From Wikipedia, the free encyclopedia
Jump to: navigation, search
View from Minto Park

Islam is the official religion of the Islamic Republic of Pakistan. In 2007, 97% of the population were Muslims, with 75% being Sunni and 20% Shi'a.[1] There are about 175,376,000 Muslims in Pakistan[2] which is the second largest Muslim population in the world after Indonesia. The Shi'a Muslim population is the second largest in the world after Iran, more than 50 million.

Moslem in Pakistan
Faith Percent
Sunni Islam
  
75%
Shia Islam
  
20%

History[change | change source]

Islam arrived in the area of modern Pakistan in 711 AD, 79 yrs after the of death of the prophet Muhammad. The Umayyad dynasty sent a Muslim Arab army led by Muhammad bin Qasim al-Thaqafi against the ruler of Sindh, Raja Dahir. Raja Dahir had given refuge to many Zoroastrian Princes who had fled the Islamic conquest of Iran. Muhammad Bin Qasim's army was defeated in his first three attempts. The Muslim army conquered the northwestern part of Indus Valley from Kashmir to the Arabian Sea.

The arrival of the Arab Muslims to the provinces of Sindh and Punjab, along with subsequent Muslim dynasties, set the religious boundaries of South Asia. This would lead to the development of the modern state of Pakistan as well as forming the foundation for Islamic rule across much of South Asia. Following the rule of various Islamic empires, including the Ghaznavid Empire, the Ghorid kingdom, and the Delhi Sultanate, the Mughals controlled the region from 1526 until 1739. Muslim technocrats, bureaucrats, soldiers, traders, scientists, architects, teachers, theologians and Sufis flocked from the rest of the Muslim world to Islamic Sultanate and Mughal Empire in South Asia.

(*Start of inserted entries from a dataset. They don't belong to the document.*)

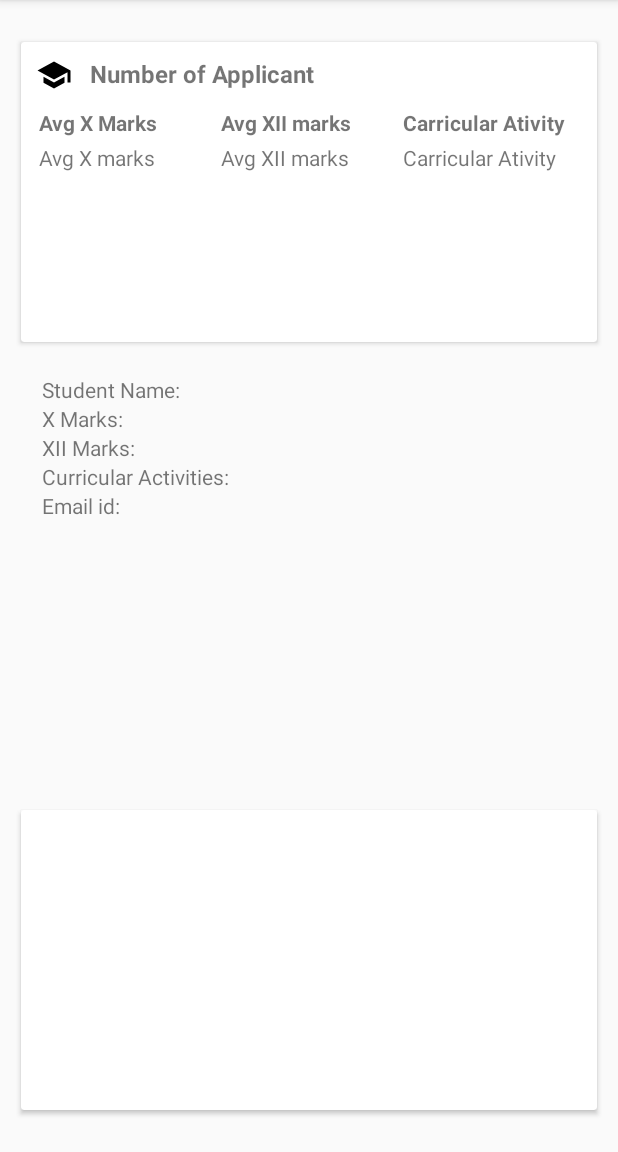
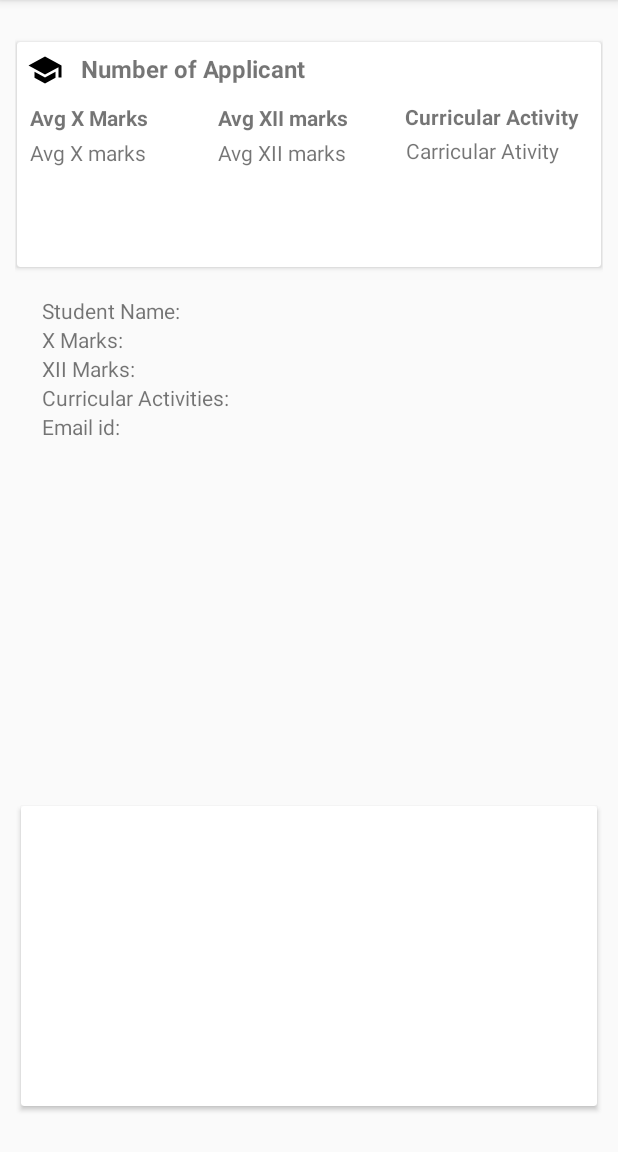
Before and after one commit to RohanDebnath/Pandas-Integration, an Android app: the screen it shows after launch (MainActivity), on a phone screen of 412 x 824 dp, the part 84-1236 px from its top. Run offline under Robolectric (Android 15) with nearby library versions, the phone set to English and light mode, and no system bars; libraries missing offline, so code that uses them is left out: com.chaquo.python; 17 statements that could not run were skipped.

Commit message:
Carricular Activities section added

```diff
--- a/app/src/main/java/com/example/pandasintegration/MainActivity.java
+++ b/app/src/main/java/com/example/pandasintegration/MainActivity.java
@@ -61,12 +61,17 @@ public class MainActivity extends AppCompatActivity {
         //Making the Avg of class 10 and 12
         TextView classXavg=findViewById(R.id.textview_Xmarks);
         TextView classXIIavg=findViewById(R.id.textview_XIImarks);
+        TextView carricular_activities=findViewById(R.id.textview_CarricularActivity);
 
         PyObject Xavg=pyobj.callAttr("class10_avg");
         classXavg.setText(Xavg.toString());
 
         PyObject XIIavg=pyobj.callAttr("class12_avg");
         classXIIavg.setText(XIIavg.toString());
+
+        PyObject Carricular_Activities =pyobj.callAttr("Carricular_activities");
+        carricular_activities.setText(Carricular_Activities.toString());
+
     }
 
     private void showComparison(int position) {
--- a/app/src/main/res/layout/activity_main.xml
+++ b/app/src/main/res/layout/activity_main.xml
@@ -12,17 +12,17 @@
     android:layout_gravity="center">
 <androidx.cardview.widget.CardView
     android:layout_width="match_parent"
-    android:layout_height="200dp"
+    android:layout_height="150dp"
     android:padding="8dp"
-    android:layout_margin="4dp"
+    android:layout_margin="1dp"
     android:elevation="134dp"
     android:outlineAmbientShadowColor="@color/black">
     <LinearLayout
         android:layout_width="match_parent"
         android:layout_height="match_parent"
         android:orientation="vertical"
-        android:padding="4dp"
-        android:layout_margin="2dp">
+        android:padding="1dp"
+        android:layout_margin="1dp">
         <TextView
             android:id="@+id/textview"
             android:drawableLeft="@drawable/baseline_school_24"
@@ -90,10 +90,10 @@
                 <TextView
                     android:layout_width="wrap_content"
                     android:layout_height="wrap_content"
-                    android:text="Carricular Ativity"
+                    android:text="Curricular Activity"
                     android:textSize="14dp"
                     android:textStyle="bold"
-                    android:padding="2dp"
+                    android:padding="1dp"
                     android:layout_weight="1"
                     />
                 <TextView
@@ -115,7 +115,7 @@
 
     <androidx.core.widget.NestedScrollView
         android:layout_width="match_parent"
-        android:layout_height="300dp"
+        android:layout_height="350dp"
         android:padding="4dp"
         android:layout_margin="2dp">
         <androidx.recyclerview.widget.RecyclerView
```
Also changed, not shown: 1 other file.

References[change | change source]

  1. [1] CIA World Factbook - Pakistan
  2. 2008 World Population Data Sheet